The storm of scientific and popular interest surrounding the alleged discovery of Homer's Ithaca looks set to continue after Discover magazine declared it one of the most important scientific events of 2005.

In Odysseus Unbound, published in October last year, Kingston businessman Roger Bittlestone claims to have located the ancient island of Ithaca, the homeland of Greek hero Odysseus.

His proposal, backed up by evidence gathered courtesy of NASA technology, that Ithaca is actually to be found on western Kefallonia and is not modern day Ithaki, could be the crucial link between Homer's description of the island and its real location.

Ultimately it could affirm the existence of Homer himself who some scholars believe to be a literary construction.

Such is the importance of Mr Bittlestone's book that Discover magazine, a leading American science publication, has placed it in its top 100 science stories of last year and one of the top three in the category of the history of science.

The other two were the identification of Leonardo da Vinci's workshop in Florence and the sole remaining star chart by Greek astronomer Hipparchus.

Cambridge University press has also ordered a second print run of the book, which reviewers have described as "epoch-making" and "triumphant", after the first 10,000 copies were snapped up in three months.

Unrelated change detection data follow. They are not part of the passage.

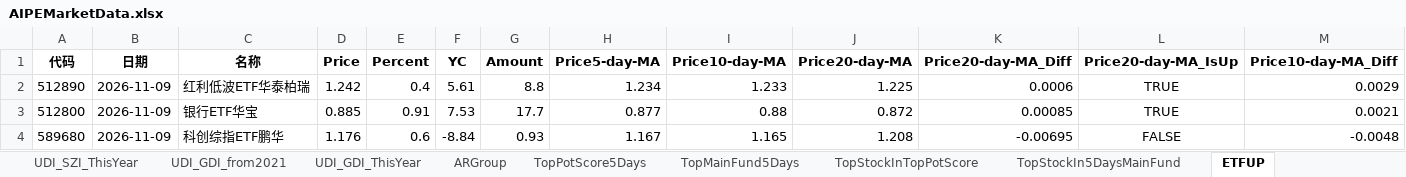
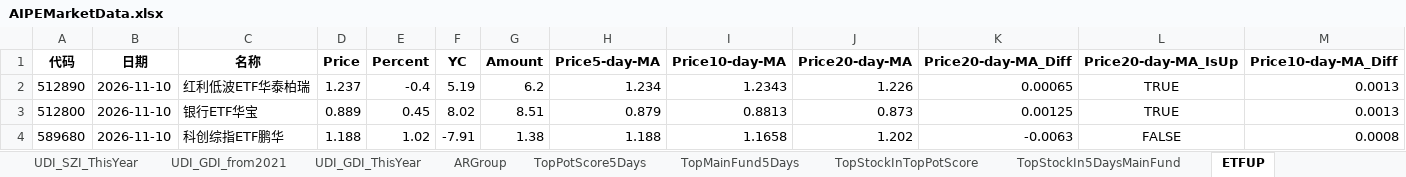
Before and after one commit to digital-era/AIPEMarketDashboard, an Excel workbook: AIPEMarketData.xlsx, sheet ETFUP, drawn as a sheet; only a part is shown; values as stored, in another font and other column widths than the file's, no borders; the diff covers the shown part only; the diff names each change by its address in the sheet, - before the commit and + after, or states it on an @@ line.

```diff
--- a/AIPEMarketData.xlsx (sheet ETFUP)
+++ b/AIPEMarketData.xlsx (sheet ETFUP)
-B2:B4 (日期): 2026-11-09
+B2:B4 (日期): 2026-11-10
-D2 (Price): 1.242
+D2 (Price): 1.237
-E2 (Percent): 0.4
+E2 (Percent): -0.4
-F2 (YC): 5.61
+F2 (YC): 5.19
-G2 (Amount): 8.8
+G2 (Amount): 6.2
-I2 (Price10-day-MA): 1.233
+I2 (Price10-day-MA): 1.2343
-J2 (Price20-day-MA): 1.225
+J2 (Price20-day-MA): 1.226
-K2 (Price20-day-MA_Diff): 0.0006
+K2 (Price20-day-MA_Diff): 0.00065
-M2 (Price10-day-MA_Diff): 0.0029
+M2 (Price10-day-MA_Diff): 0.0013
-D3 (Price): 0.885
+D3 (Price): 0.889
-E3 (Percent): 0.91
+E3 (Percent): 0.45
-F3 (YC): 7.53
+F3 (YC): 8.02
-G3 (Amount): 17.7
+G3 (Amount): 8.51
-H3 (Price5-day-MA): 0.877
+H3 (Price5-day-MA): 0.879
-I3 (Price10-day-MA): 0.88
+I3 (Price10-day-MA): 0.8813
-J3 (Price20-day-MA): 0.872
+J3 (Price20-day-MA): 0.873
-K3 (Price20-day-MA_Diff): 0.00085
+K3 (Price20-day-MA_Diff): 0.00125
-M3 (Price10-day-MA_Diff): 0.0021
+M3 (Price10-day-MA_Diff): 0.0013
-D4 (Price): 1.176
+D4 (Price): 1.188
-E4 (Percent): 0.6
+E4 (Percent): 1.02
-F4 (YC): -8.84
+F4 (YC): -7.91
-G4 (Amount): 0.93
+G4 (Amount): 1.38
-H4 (Price5-day-MA): 1.167
+H4 (Price5-day-MA): 1.188
-I4 (Price10-day-MA): 1.165
+I4 (Price10-day-MA): 1.1658
-J4 (Price20-day-MA): 1.208
+J4 (Price20-day-MA): 1.202
-K4 (Price20-day-MA_Diff): -0.00695
+K4 (Price20-day-MA_Diff): -0.0063
-M4 (Price10-day-MA_Diff): -0.0048
+M4 (Price10-day-MA_Diff): 0.0008
```
Also changed, not shown: 946 edited cells elsewhere in this sheet, sheet PriceThisYearChange, sheet ShareChangeFrom2021, sheet PriceChangeFrom2021, sheet ShareThisYearChange, sheet TopStockIn5DaysMainFund, sheet DistributeHotIndustry, 8 more sheets, 1 other file.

Mr Bittlestone and his team James Diggle, professor of Greek and Latin at Cambridge and John Underhill, professor of stratigraphy at Edinburgh University, are now planning the next stage of their research which includes conducting a seismic survey and drilling boreholes on Thinia to gather geological evidence. To follow their progress or even get involved in the research go to